When the Proton Therapy Center opened in 1991, there were no IT systems adapted to this discipline. Thus the teams at the center developed a variety of software programs to manage both the equipment and the data necessary to perform treatments. The information systems are now very widespread. The same applies to proton therapy. From patient identification data to invoicing the health insurance administration, including the parameters needed to deliver personalized treatment suited to the patient’s pathology; all of this information is exchanged digitally. Some of the software programs used at Orsay have been specially developed internally to suit the specificities of the discipline. This is the case for the center’s two “historic” rooms, but also for the OIS (Oncology Information System), the software at the heart of the information system, which exchanges with both the identity management application and the cyclotron control system to guide the beam to one of the treatment rooms. This software is regularly upgraded so that it remains suited to the needs of users and the other software programs with which it communicates.

Digital simulation

Digital simulation of high-energy proton beams and of the geometry of treatment lines is based on calculation, analytical or Monte Carlo methods. Since it was formed in 1991, our team has been developing models for the treatment planning system (TPS), to prepare, check and analyze the effects of beams on patients, in particular for scattered beam techniques. Our work on simulations is used to establish libraries (databases) of our treatment machines (beam line), for quality control of clinical beams and also for modeling of the biological effects of ionizing radiation (primary beams or secondary particles such as neutrons). Indeed special attention is given to the long-term consequences of proton therapy, particularly in children. In order to optimize the modern double scattering (DS) techniques from this point of view, or the intensity modulation techniques (IMPT) already used at the Proton Therapy Center in Orsay, studies on anthropomorphic phantoms are being conducted, as well as an intensive calculation via Monte Carlo simulation. All the treatment lines were modeled precisely using the MCNPX or GATE/GEANT4 calculation tools in collaborations between Institut Curie and the CEA (IRFU, INCa-ANR2009 project), the IRSN or Dosisoft (PROUESSE project ANR2009). A calculation cluster (eight nodes) was installed (sponsored by AREVA 2012-2015) and helps to significantly reduce calculation time. The development of simulations toward the minibeam scanning technique is currently part of a research project (DEDIPRO project, AAP Physicancer 2014-INSERM).

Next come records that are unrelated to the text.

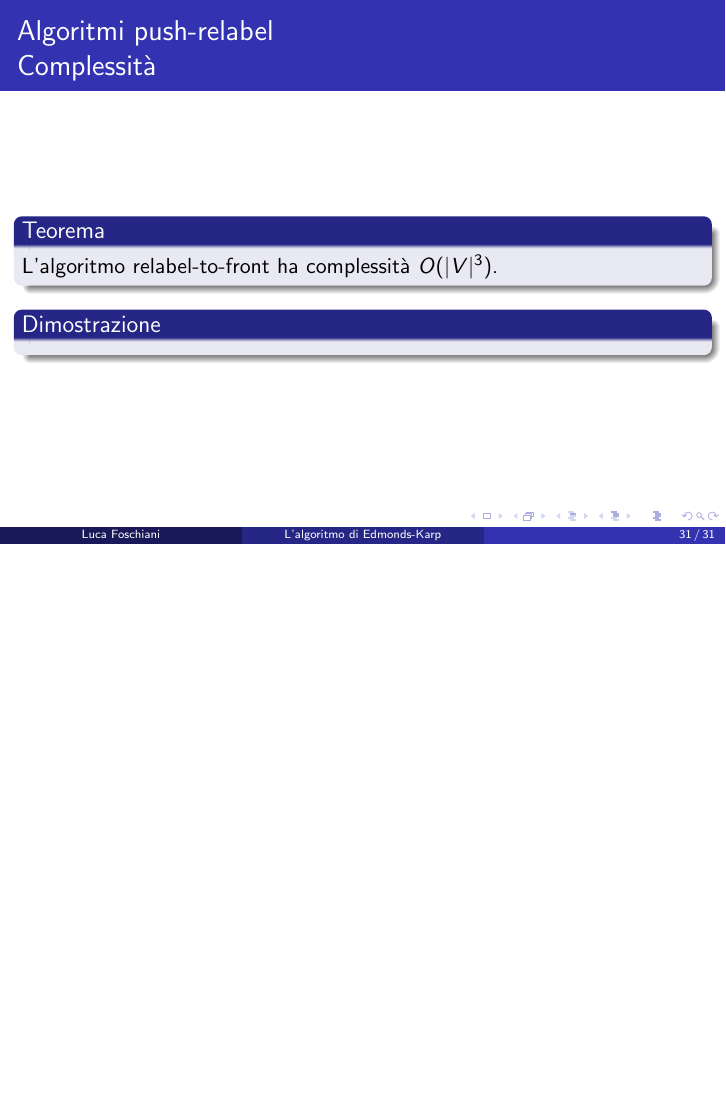
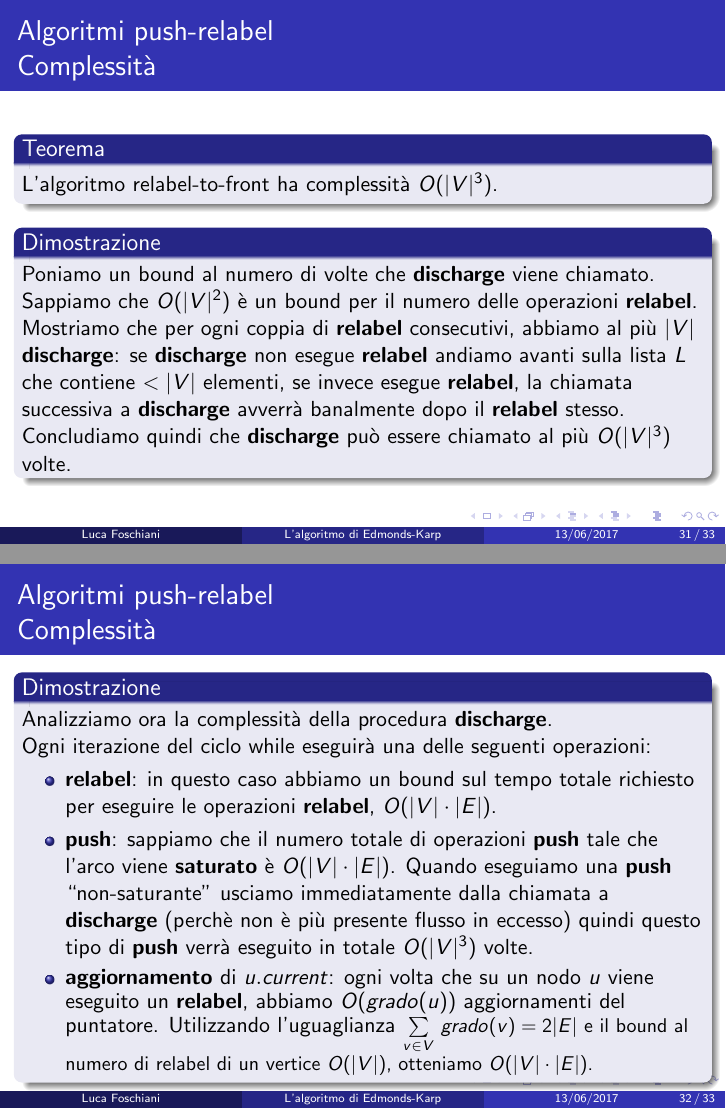
Before and after one commit to LucaFos/Edmonds-Karp-presentation, LaTeX slides (EK.tex): page 31 of 31 before the commit and pages 31 and 32 of 33 after it, the two joined at a grey line, the shorter picture padded with empty space. Compiled offline with pdfLaTeX.

Commit message:
r-t-f complexity-2

```diff
--- a/EK.tex
+++ b/EK.tex
@@ -93,7 +93,7 @@ Università degli studi di Udine \\ % Your institution for the title page
 \medskip
 Advanced Algorithms
 }
-\date{} % Date, can be changed to a custom date
+\date{13/06/2017} % Date, can be changed to a custom date
 
 \begin{document}
 
@@ -530,8 +530,30 @@ Durante l'esecuzione dell'algoritmo, il numero totale di operazioni di \textbf{p
 L'algoritmo relabel-to-front ha complessità $O(|V|^3)$.
 \end{block}
 \begin{block}{Dimostrazione}
+Poniamo un bound al numero di volte che \textbf{discharge} viene chiamato. Sappiamo che $O(|V|^2)$ è un bound per il numero delle operazioni \textbf{relabel}. Mostriamo che per ogni coppia di \textbf{relabel} consecutivi, abbiamo al più $|V|$ \textbf{discharge}: se \textbf{discharge} non esegue \textbf{relabel} andiamo avanti sulla lista $L$ che contiene $<|V|$ elementi, se invece esegue \textbf{relabel}, la chiamata successiva a \textbf{discharge} avverrà banalmente dopo il \textbf{relabel} stesso.\\
+Concludiamo quindi che \textbf{discharge} può essere chiamato al più $O(|V|^3)$ volte.
+\end{block}
+\end{frame}
+
+\begin{frame}
+\frametitle{Algoritmi push-relabel\\Complessità}
+\begin{block}{Dimostrazione}
+Analizziamo ora la complessità della procedura \textbf{discharge}.\\
+Ogni iterazione del ciclo while eseguirà una delle seguenti operazioni:\\
+\begin{itemize}
+\item \textbf{relabel}: in questo caso abbiamo un bound sul tempo totale richiesto per eseguire le operazioni \textbf{relabel}, $O(|V|\cdot|E|)$.
+\item \textbf{push}: sappiamo che il numero totale di operazioni \textbf{push} tale che l'arco viene \textbf{saturato} è $O(|V|\cdot|E|)$. Quando eseguiamo una \textbf{push} ``non-saturante" usciamo immediatamente dalla chiamata a \textbf{discharge} (perchè non è più presente flusso in eccesso) quindi questo tipo di \textbf{push} verrà eseguito in totale $O(|V|^3)$ volte.
+\item \textbf{aggiornamento} di $u.current$: ogni volta che su un nodo $u$ viene eseguito un \textbf{relabel}, abbiamo $O(grado(u))$ aggiornamenti del puntatore. Utilizzando l'uguaglianza \small$\sum\limits_{v\in V}$ $grado(v)=2|E|$ e il bound al numero di relabel di un vertice $O(|V|)$, otteniamo $O(|V|\cdot|E|)$.
+\end{itemize}
 
 \end{block}
 \end{frame}
 
+\begin{frame}
+\frametitle{Algoritmi push-relabel\\Complessità}
+\begin{block}{Dimostrazione}
+La complessità totale risulta quindi essere $O(|V|^3+|V|\cdot|E|)=O(|V|^3)$.
+\end{block}
+\end{frame}
+
 \end{document}
```
Also changed, not shown: EK.pdf.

Equipment
Accelerator & Beam

The Proton Therapy Center is equipped with a particle accelerator (cyclotron) which produces a proton beam with the characteristics needed for their medical application. The teams at the center are invested in R&D programs for improvement of performance of the machine and quality of treatment. The cyclotron (proton beam with maximum energy of 230 MeV, reducible to 70 MeV depending on the locations to be treated) is equipped with a beam production system, the source of ions, which delivers the protons. The extracted beam, with millimetric dimensions, is channeled to the treatment rooms via a transport system using magnets. It is shaped in relation to the geometry of the tumor either via diffusion systems that broaden the size of the beam, paired with elements that alter the spread longitudinally (Double Scattering - DS), or via magnets (Pencil Beam Scanning - PBS). The teams at the center and IBA (supplier of the accelerator) have produced and continue to develop appropriate tools to check the performance of the machine and ensure that it is reliable, and to guarantee delivery of the dose to the patient. In particular, the shaping of the beam using the PBS technique is one of the major aspects of investigation (2017 thesis on scanning of the tumor using a continuous beam, rather than the routine technique which is known as spot scanning). The other developments are linked closely to research projects in radiobiology (shaping of the beam for pre-clinical experiments “FLASH” and “pMBRT”).

Collaborations
Networks
INfraStructure in Proton International REsearch
Date of last update: 21/05/2019
Printable version